The slaughter of animals was a regular ritual on the farm where I grew up in the fifties and early sixties. Chickens, lambs, pigs, and cattle–sometimes even a duck.
My mother slaughtered the chickens. She preferred a machete to a hatchet for lopping off their heads. She would let them bleed out briefly, flopping headless on the ground. After that she would plunge them into a bucket of boiling water. Plucking their feathers was an easier task for that.
The slaughter of larger animals required the specialized help of Darrell Lindley, who in his youth had been a skilled Golden Gloves boxer. Very nearly qualified for the trip to Chicago one year. Darrell would periodically come to the farm in his pickup filled with equipment to slaughter a pig or a feeder calf that we had chosen from the herds for our own consumption.
Darrell would drop a feeder calf with a close range shot to the forehead with his rifle. Then he would hoist the animal into his large tripod, suspending it by its hind legs so that he could strip out the organs and halve it for transport to the meat locker for further cutting.
With the hogs Darrell would suspend them while they were still alive in the tripod first and then shove his razor sharp knife up into their throats. There were a reluctant few that he had to stun with a hammer first. They would bleed out from there. In the winter time the snow all around him would be red with blood. Darrell himself would become bathed in blood.
Part of my job as an adolescent, in addition to helping sort out and pen up the selected animals in advance, was to scoop up the offal afterward and haul it to a deserted part of the fields for the carrion eaters.
One day Darrell was sitting in Don’s Standard Station on the square in town. Men often gathered there to loaf and discuss world level issues. Old Doc Robinson walked in. He had been the area veterinarian for years. And years.
Darrell looked up and said, “You know, Doc. I think I’m the only man in the county who has killed more cattle than you have.”
Doc Robinson did not receive this observation well.
I visited the slaughterhouses in the area often, the abattoirs of my youth. I have seen electric cattle prods in liberal use and sheer, brutal beatings of animals reluctant to move from fear. I have seen cattle struck in the middle of the head with a sledge. Ideas concerning animal cruelty were less refined in my youth.
I have been inside modern hog confinement facilities. I have been in large chicken confinement facilities, too, where all of them had had their beaks clipped off so that they would not peck each other to death in their psychotic claustrophobia.
I know something about where my food comes from. Certainly, the cruelty of the slaughterhouse can be mitigated, and it has in many instances. It can never be totally eliminated.

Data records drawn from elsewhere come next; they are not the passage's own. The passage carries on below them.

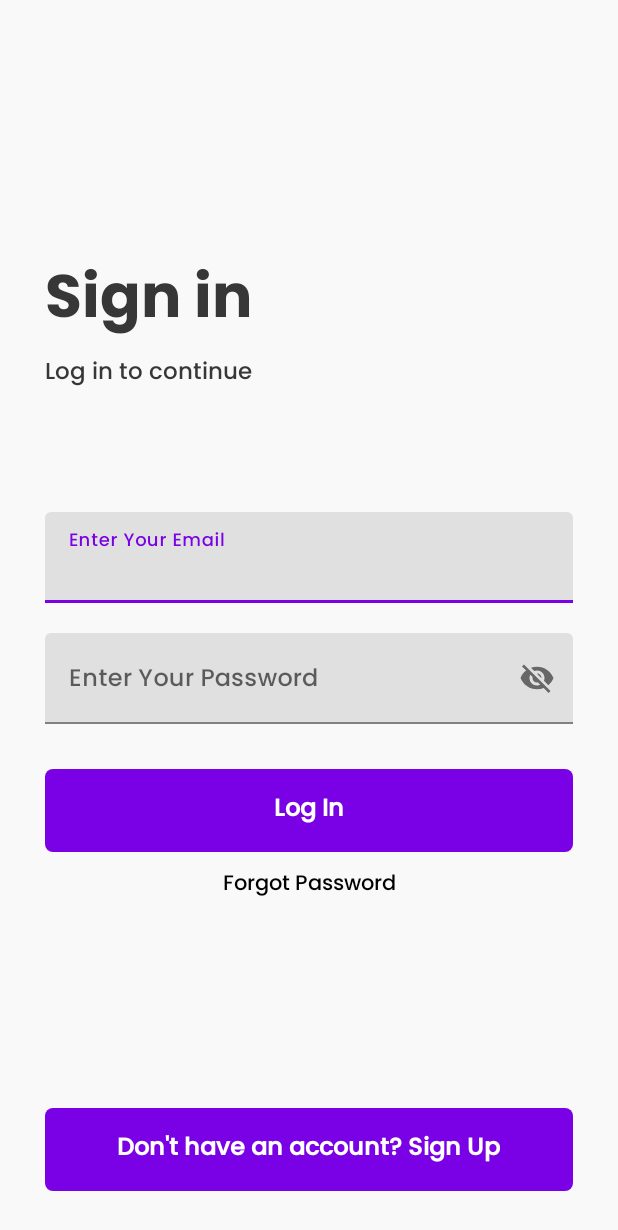
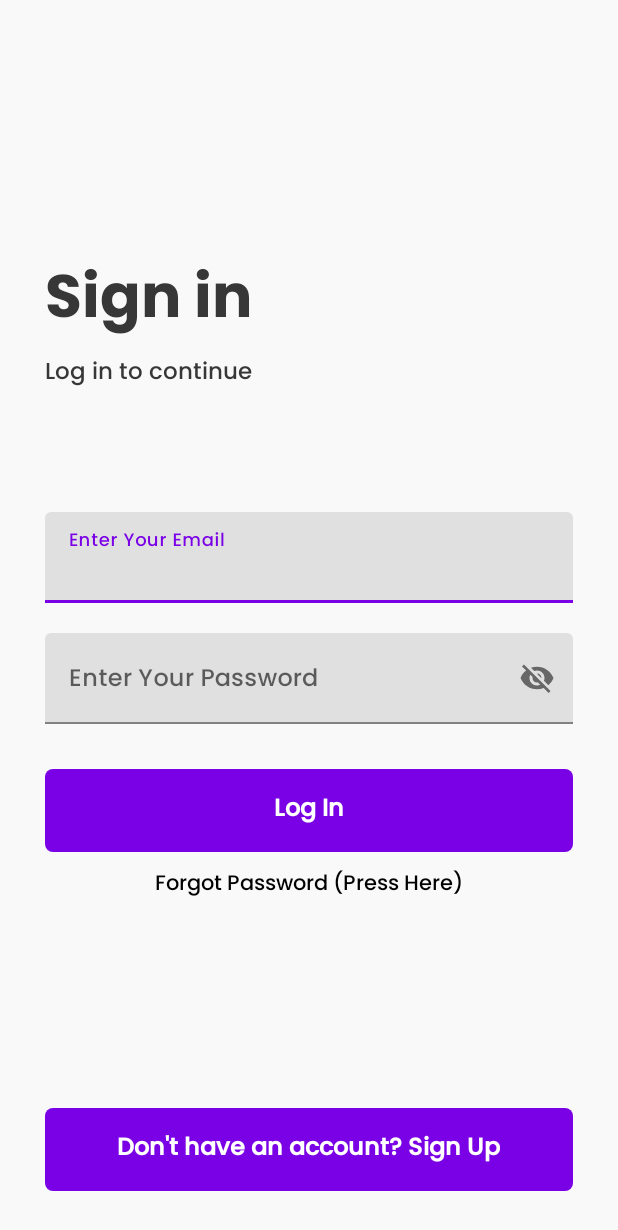
Before and after one commit to Glen1004/notesapp, an Android app: the screen it shows after launch (MainActivity), on a phone screen of 412 x 824 dp. Shown: the top 1230 px of the screen. Run offline under Robolectric (Android 15) with nearby library versions, the light colour scheme and no system bars; our stand-ins replace Firebase (no records; nobody signed in at launch, a user with empty details on screens opened directly).

Commit message:
BG Colors

```diff
--- a/app/src/main/res/layout/activity_createnote.xml
+++ b/app/src/main/res/layout/activity_createnote.xml
@@ -12,7 +12,7 @@
         android:layout_width="match_parent"
         android:layout_height="?attr/actionBarSize"
         android:id="@+id/toolbarofcreatenote"
-        android:background="@color/white">
+        android:background="#7A00E6">
 
 
         <EditText
@@ -21,7 +21,8 @@
             android:paddingTop="12dp"
             android:textSize="20sp"
             android:textStyle="bold"
-            android:textColor="#383737"
+            android:textColorHint="#FFFFFF"
+            android:background="#7A00E6"
             android:fontFamily="@font/poppins_medium"
             android:hint="Create a Note"
             android:id="@+id/createtitleofnote" />
--- a/app/src/main/res/layout/activity_editnoteactivity.xml
+++ b/app/src/main/res/layout/activity_editnoteactivity.xml
@@ -10,7 +10,7 @@
         android:layout_width="match_parent"
         android:layout_height="?attr/actionBarSize"
         android:id="@+id/toolbarofeditnote"
-        android:background="@color/white">
+        android:background="#7A00E6">
 
 
         <EditText
@@ -20,7 +20,7 @@
             android:textSize="20sp"
             android:textStyle="bold"
             android:fontFamily="@font/poppins_medium"
-            android:textColor="@color/black"
+            android:textColor="@color/white"
             android:id="@+id/edittitleofnote" />
 
     </androidx.appcompat.widget.Toolbar>
--- a/app/src/main/res/layout/activity_fogotpassword.xml
+++ b/app/src/main/res/layout/activity_fogotpassword.xml
@@ -83,7 +83,7 @@
         android:layout_width="match_parent"
         android:layout_height="wrap_content"
         android:layout_alignParentBottom="true"
-        android:text="Already have an account? Log In "
+        android:text="Already have an account? Log In"
         android:id="@+id/gobacktologin"
         android:fontFamily="@font/poppins_medium"
         android:layout_marginBottom="30dp"
--- a/app/src/main/res/layout/activity_main.xml
+++ b/app/src/main/res/layout/activity_main.xml
@@ -134,7 +134,7 @@
     <TextView
         android:layout_width="match_parent"
         android:layout_height="wrap_content"
-        android:text="Forgot Password"
+        android:text="Forgot Password (Press Here)"
         android:layout_marginLeft="20dp"
         android:layout_marginRight="20dp"
         android:id="@+id/gotoforgotpassword"
--- a/app/src/main/res/layout/activity_notedetails.xml
+++ b/app/src/main/res/layout/activity_notedetails.xml
@@ -10,7 +10,7 @@
         android:id="@+id/toolbarofnotedetail"
         android:layout_width="match_parent"
         android:layout_height="?attr/actionBarSize"
-        android:background="@color/white">
+        android:background="#7A00E6">
 
 
         <TextView
@@ -20,7 +20,7 @@
             android:paddingTop="12dp"
             android:text="Create Notes"
             android:fontFamily="@font/poppins_bold"
-            android:textColor="#383737"
+            android:textColor="#FFFFFF"
             android:textSize="25sp"
             android:textStyle="bold" />
 
```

The fear of the animals is palpable in even the most humane of these places. While these domesticated animals are a product of highly selective breeding and therefore in a real sense the creation of men, fear has not been bred out of them.
Perhaps because I was hardened a bit at a young age, I enjoy the corrida. I attend. The bull, also a product of highly selective breeding by men, has had all fear bred out of him. He knows only rage at the hour of his death after having faced a man whom he has himself had a chance to kill. It is a better death than death in the slaughterhouse. I do not know how the chronically hungry poor of the city who eat of the bull’s meat afterward view all that, if they even give it a thought.
I have seen another thing that bears on the subject at hand. I have seen groups of men gather at a long tables stacked high with meat, potatoes, and vegetables prepared by farm wives. These men had come to dinner, the mid-day meal where I come from, in the midst of back-breaking, punishing labor for long hours. They were working their bodies to the very limit so that others might eat.
As it so happened, they had been provided with omnivorous bodies, and they did not have the luxury of indulging in fine moral judgments. They desperately needed jolts of protein, fat, and other nutrients. They ate everything in vast quantities in preparation for continuing their labors, and the grease dripped off their chins.
But before they ate, they endured a long peroration by their designated spokesman of thanks to God for what was laid before them.
I prefer the approach of the indigenous people of the plains who thanked the buffalo himself. I thank the animals that have suffered and died so that I might eat. I thank the plants, too. It is my own way of making peace with a small part of the rampant cruelty of this cruel world.